    • The Dirt Farmer profile image
      Author

      Jill Spencer 6 years ago from United States

      No, they're not toxic--unless they've been chemically treated. It's just that some roses produce bigger, healthier hips. Dog rose hips are large, and they're particularly high in vitamin C. Also, although I'm not one of them, every serious hybrid tea rose grower that I know uses some sort of fungicide or pesticide on her roses. Those hips I would not eat.

    • Maren Morgan M-T profile image

      Maren Elizabeth Morgan 6 years ago from Pennsylvania

      What if your roses are not dog roses? Will the hips be toxic?

    • profile image

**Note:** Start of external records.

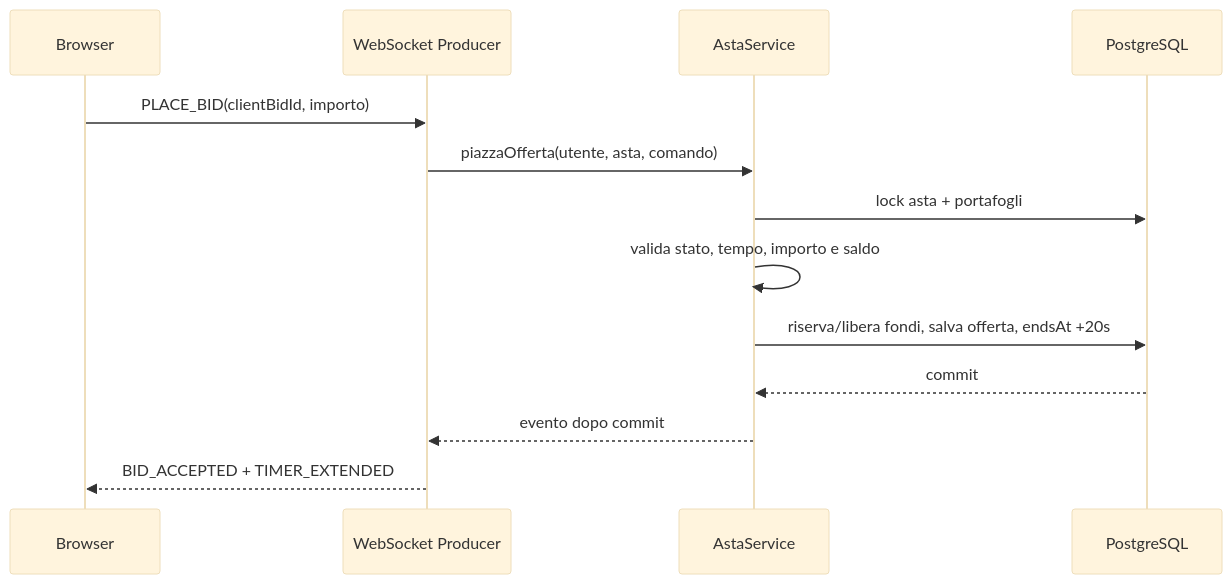
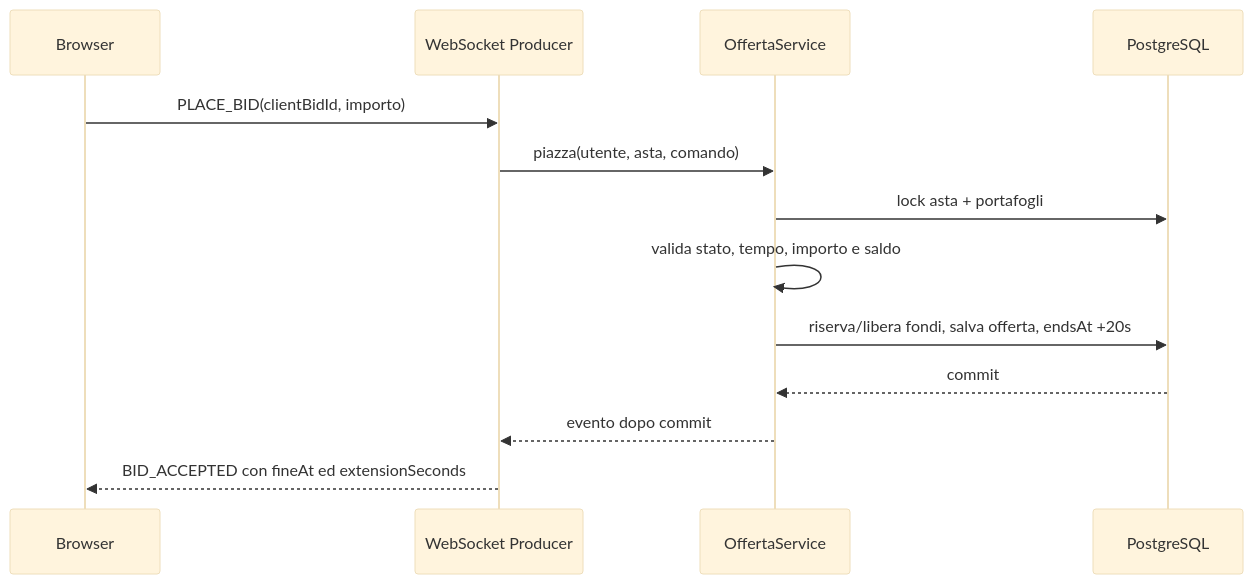
One commit to MatteoCharrierITS/JavaDev-LiveAuction changed the third of 3 diagrams in docs/02-architettura.md. Above: the diagram before and after it, drawn with Mermaid (base theme). The commit also changed other lines of this file and 20 other files, not shown here.

````diff
--- a/docs/02-architettura.md
+++ b/docs/02-architettura.md
@@ -92,15 +98,15 @@
 ```mermaid
 sequenceDiagram
     participant B as Browser
     participant W as WebSocket Producer
-    participant S as AstaService
+    participant S as OffertaService
     participant DB as PostgreSQL
     B->>W: PLACE_BID(clientBidId, importo)
-    W->>S: piazzaOfferta(utente, asta, comando)
+    W->>S: piazza(utente, asta, comando)
     S->>DB: lock asta + portafogli
     S->>S: valida stato, tempo, importo e saldo
     S->>DB: riserva/libera fondi, salva offerta, endsAt +20s
     DB-->>S: commit
     S-->>W: evento dopo commit
-    W-->>B: BID_ACCEPTED + TIMER_EXTENDED
+    W-->>B: BID_ACCEPTED con fineAt ed extensionSeconds
 ```
````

      gogogo 6 years ago

      it all sounds delicious, going to try it voted beautiful and shared

    • Movie Master profile image

      Movie Master 6 years ago from United Kingdom

      I use to buy rose hip syrup as a drink for my children when they were young and drank most of it myself, it was gorgeous!

      Great hub and voting up, best wishes MM

    • The Dirt Farmer profile image
      Author

      Jill Spencer 6 years ago from United States

      @ Maddie Ruud--Girl, that sure does sound gooood! Yum.

    • Maddie Ruud profile image

      Maddie Ruud 6 years ago from Oakland, CA

      Mmmmmm. Now I want some rosehip syrup on a nice hot biscuit!

    • plinka profile image

      plinka 6 years ago from Budapest, Hungary

      @ The Dirt Farmer - Wow, thanks. :-) Sure, I don't mind.

    • The Dirt Farmer profile image
      Author

      Jill Spencer 6 years ago from United States

      @ Derdriu--O I wish I'd thought of that--"having your roses and eating them too." Thanks, Derdrui!

    • The Dirt Farmer profile image
      Author

      Jill Spencer 6 years ago from United States

      @plinka--Thanks for the extra info! Do you mind if I add a note from you with a link to your homepage in the hub?

    • profile image

      Derdriu 6 years ago

      TheDirtFarmer: Thank you for such a glorious written, organized and illustrated hub on having your roses and eating them too!

      Voted up, etc.,

      Derdriu

    • plinka profile image

      plinka 6 years ago from Budapest, Hungary

      My favorite topic: plants and their health benefits. :-) This is a very thorough hub! Congratulations! I have a note if you don't mind: to get a tea with high vitamin C content, you should soak rose hips in lukewarm water (so in a warm place) for several days instead of pouring boiling water over them and wait for only couple of minutes. Voted up and shared!

    • The Dirt Farmer profile image
      Author

      Jill Spencer 6 years ago from United States

      @ Imogen French--Sounds great! My great aunt made dandelion wine. It was awful! Thanks for reading. DF

    • Imogen French profile image

      Imogen French 6 years ago from Southwest England

      great hub, dirtfarmer. my auntie used to make rose-hip syrup for us, which we watered down and used as a cordial - it makes a lovely refreshing, vitamin-rich drink for children

    Show All Categories